*Task to complete*
Answer with one number only: how many lines in this material contain the word "data"?

- - -

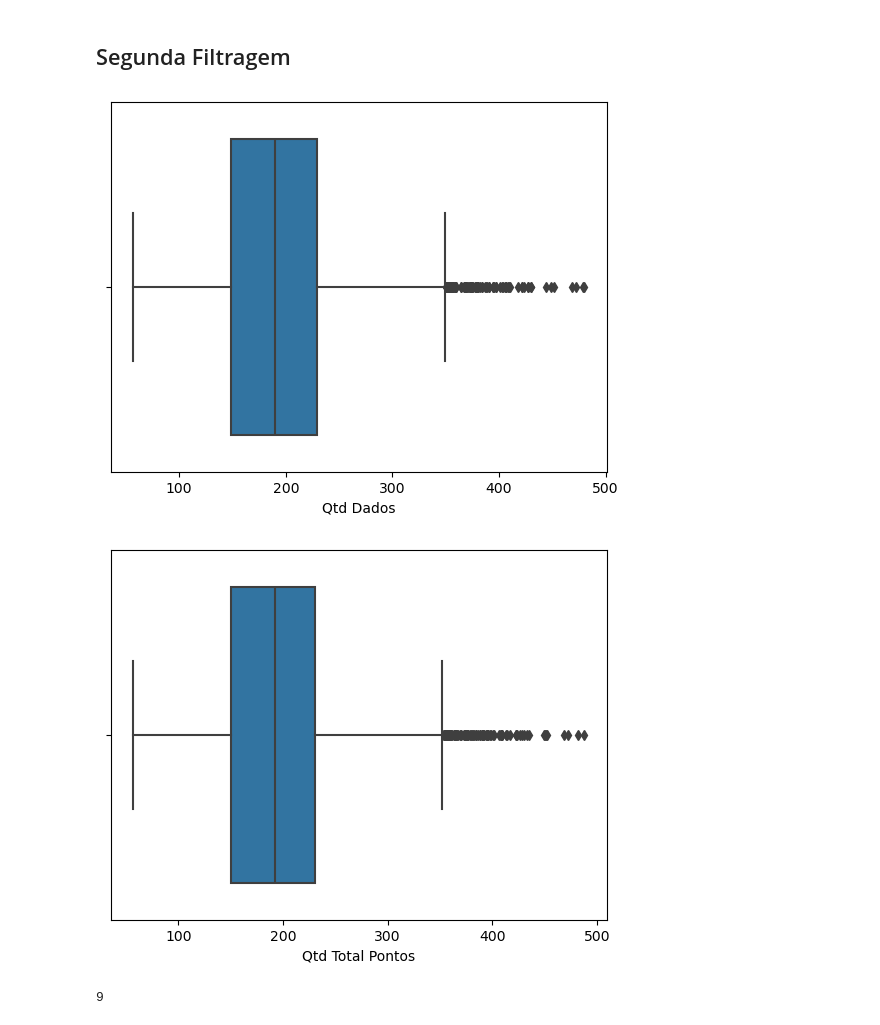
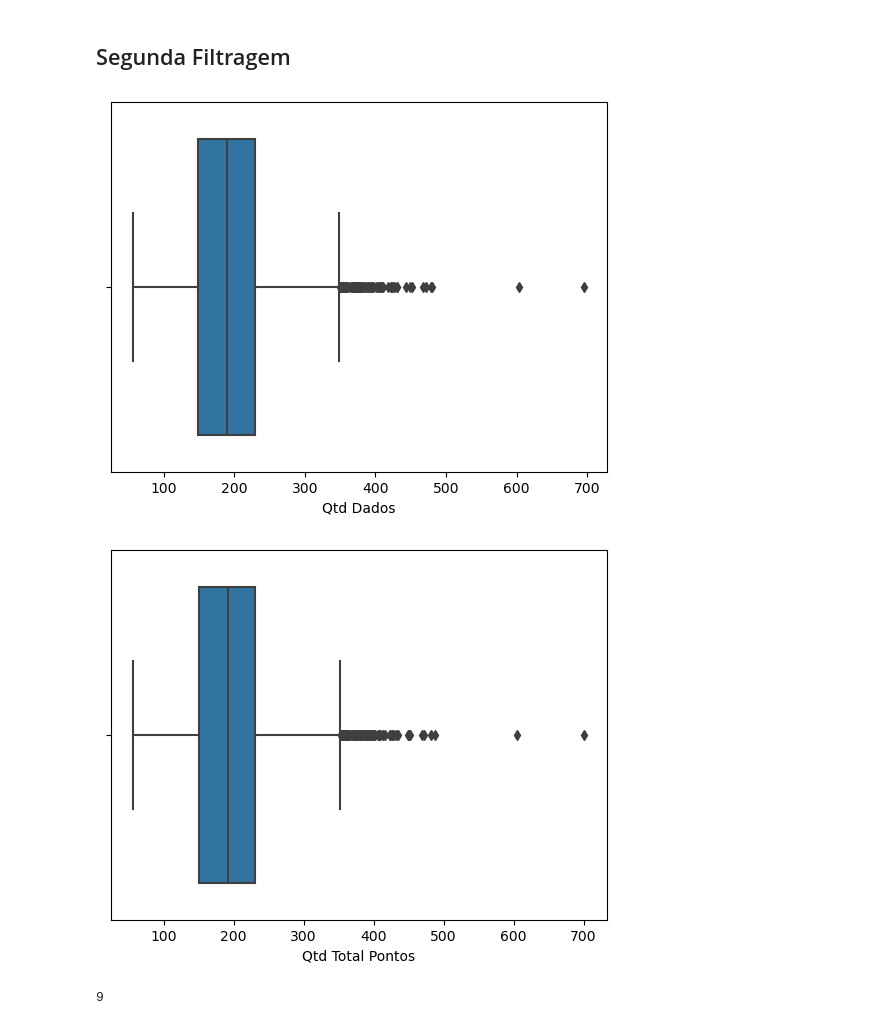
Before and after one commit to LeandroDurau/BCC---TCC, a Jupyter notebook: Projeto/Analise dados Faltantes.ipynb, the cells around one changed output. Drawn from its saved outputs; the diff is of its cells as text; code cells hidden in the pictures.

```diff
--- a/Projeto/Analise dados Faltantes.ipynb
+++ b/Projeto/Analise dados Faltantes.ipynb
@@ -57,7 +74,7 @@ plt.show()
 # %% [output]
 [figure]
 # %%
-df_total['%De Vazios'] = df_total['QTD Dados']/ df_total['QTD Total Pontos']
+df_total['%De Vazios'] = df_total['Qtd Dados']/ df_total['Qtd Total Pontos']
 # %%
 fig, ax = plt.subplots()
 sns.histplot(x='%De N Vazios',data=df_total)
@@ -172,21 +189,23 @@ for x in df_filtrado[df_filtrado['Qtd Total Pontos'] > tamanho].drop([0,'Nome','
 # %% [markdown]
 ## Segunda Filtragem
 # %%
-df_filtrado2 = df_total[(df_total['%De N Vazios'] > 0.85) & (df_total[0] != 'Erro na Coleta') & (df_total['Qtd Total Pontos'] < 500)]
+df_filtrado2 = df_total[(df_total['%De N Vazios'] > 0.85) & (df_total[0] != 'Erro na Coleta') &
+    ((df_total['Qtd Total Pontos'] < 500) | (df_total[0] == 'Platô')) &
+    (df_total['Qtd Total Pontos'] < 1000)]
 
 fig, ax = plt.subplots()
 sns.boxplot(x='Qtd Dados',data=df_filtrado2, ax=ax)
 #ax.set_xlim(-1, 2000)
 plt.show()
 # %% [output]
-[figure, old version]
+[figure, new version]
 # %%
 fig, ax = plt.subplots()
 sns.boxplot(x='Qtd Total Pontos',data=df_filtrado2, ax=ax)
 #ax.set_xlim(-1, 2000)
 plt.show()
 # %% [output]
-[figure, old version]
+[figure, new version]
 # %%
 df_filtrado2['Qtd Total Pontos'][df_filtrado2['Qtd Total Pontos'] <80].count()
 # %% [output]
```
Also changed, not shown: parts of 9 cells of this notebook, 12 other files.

- - -

*Solution for this exercise*
3